The league did this last year as well and it’s a little ridiculous.  Brian Boucher winning game three?  Seriously?  That’s history?

The NHL also has videos for James Neal scoring an overtime goal in a game four against the Lightning, Drew Doughty scoring two goals in a game two against San Jose, Marc-Andre Fleury shutting out Tampa Bay in game one, the Sedins picking up some points in game two against the Blackhawks and a few others.

These moments are relatively common and boring.  They’re not history in the making.

We understand what the NHL is trying to do here.  They’re hoping to connect big moments of this year’s playoffs with great moments from the past.  They’re trying to convey the point that history can happen in any game and that you’ll remember these playoffs for the rest of your life.
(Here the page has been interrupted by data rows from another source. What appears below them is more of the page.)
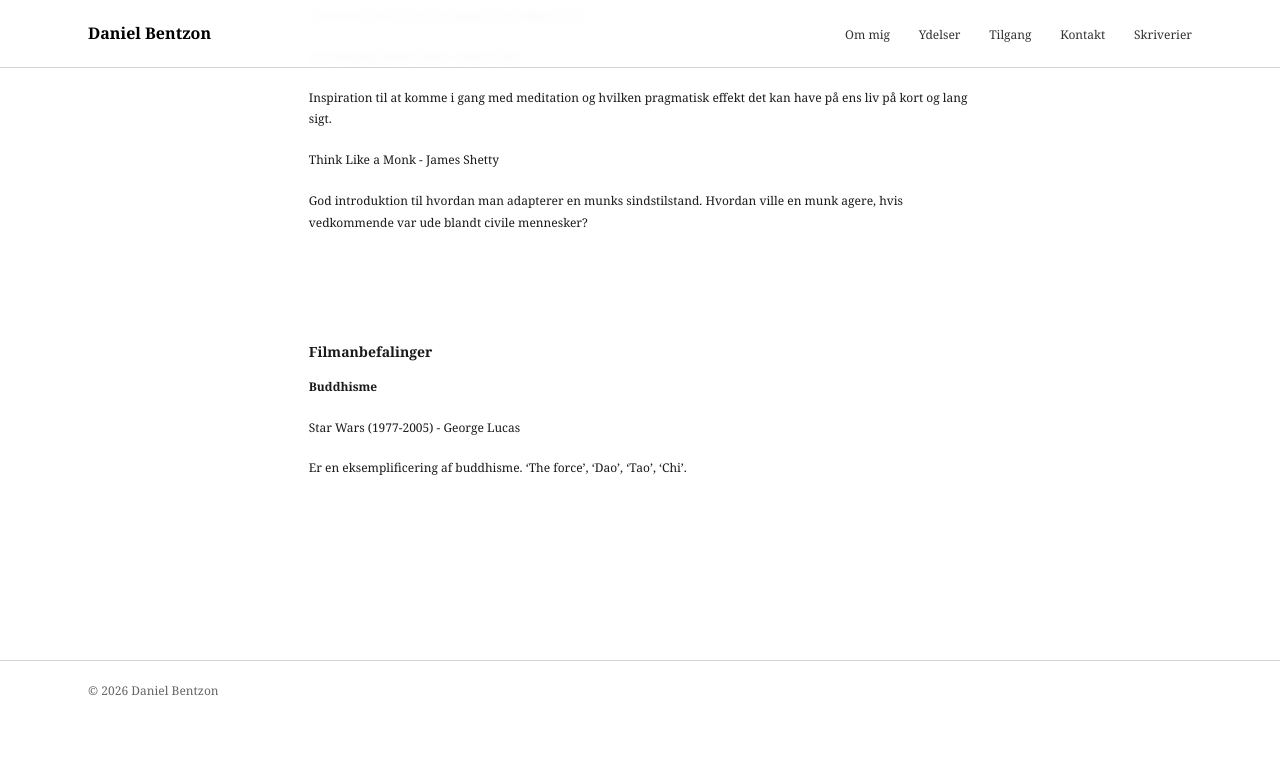
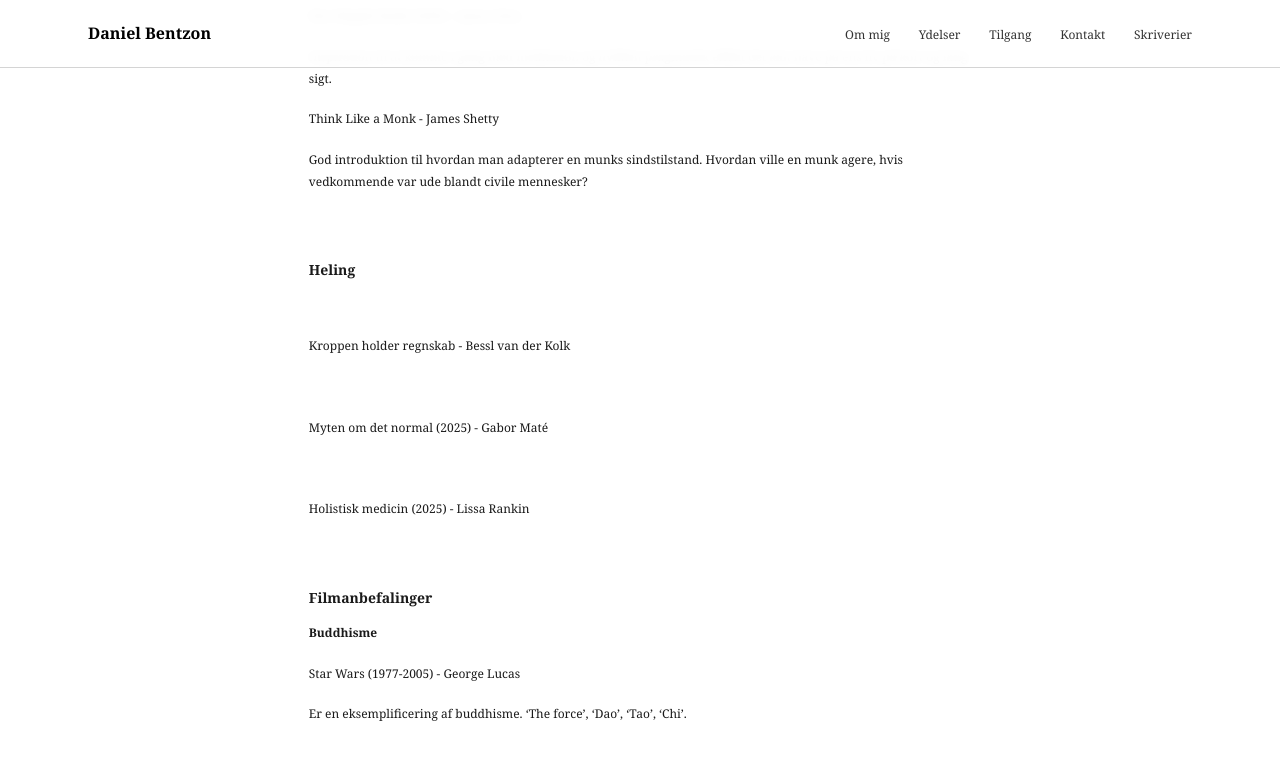
Before and after one commit to danielbentzon/danielbentzon.github.io, a Jekyll site: the page built from _sider/boganbefalinger.md, in a window 1280 px wide and 900 px high, scrolled down 506 px. Shown: the top 760 px of the window. Built offline with Jekyll 4.4.1, drawn with Linux system fonts in a browser that asks for light colours; before the commit the page ends 1240 px from its top, so only the background shows below that.

Commit message:
Update _sider/boganbefalinger.md (via Pages CMS)

```diff
--- a/_sider/boganbefalinger.md
+++ b/_sider/boganbefalinger.md
@@ -5,8 +5,6 @@ permalink: /ressourcer/
 ### Boganbefalinger
 
 
-
-&nbsp;
 
 **IBS**
 
@@ -44,11 +42,31 @@ God introduktion til hvordan man adapterer en munks sindstilstand. Hvordan ville
 
 &nbsp;
 
+### Heling
+
+
+
+&nbsp;
+
+Kroppen holder regnskab - Bessl van der Kolk
+
+
+
+&nbsp;
+
+Myten om det normal (2025) - Gabor Maté
+
+
+
+&nbsp;
+
+Holistisk medicin (2025) - Lissa Rankin
+
+
+
 &nbsp;
 
 ### Filmanbefalinger
-
-
 
 **Buddhisme**
 
```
But they’re devaluing their own point by choosing moments that are relatively mundane.  The best of these new ads is the Sharks comeback against the Kings.

That game is likely one that you’ll remember for a very long time.  It feels right putting it on par with great moments of the past.  Those are the kinds of moments that the NHL should be focusing on with this campaign.  Yes, they don’t happen every day, but they’re the unique moments that make the playoffs exciting.

While we’re on that point, how come the NHL didn’t do one for the Captials comeback last night?  Sure, it wasn’t incredibly historic, but it was more memorable than Fleury winning game one in Pittsburgh or Dubinsky scoring the winner in game three.  We would have settled for a “History Can Hear You” video about the MSG crowd.  That was a moment to remember, regardless of the final score of the game.

For some reason that commercial wasn’t made, and we’re left with things like “History scores the third goal in a 5-4 game” and “History picks up a secondary assist in the first period.”

Maybe the league should wait until a series is over before making these videos, because the ones they’re making right now are not very interesting.  They even managed to make the Montreal/Boston rivalry seem boring, which seemed impossible up until this point.

It might as well have said “History wins the first two games of a series.”

Unlike the ads that the league released before the playoffs started, these new spots have very little emotion in them.  They’re simply not exciting or memorable, which is ironic since they’re supposed to be documenting “historic” moments.  The league doesn’t need to make new versions of these ads after every game.  All they’re doing by producing so many ads is devaluing actual historic moments by comparing them to routine events.

We fear that “History dumps the puck in so a team can change lines” could be next.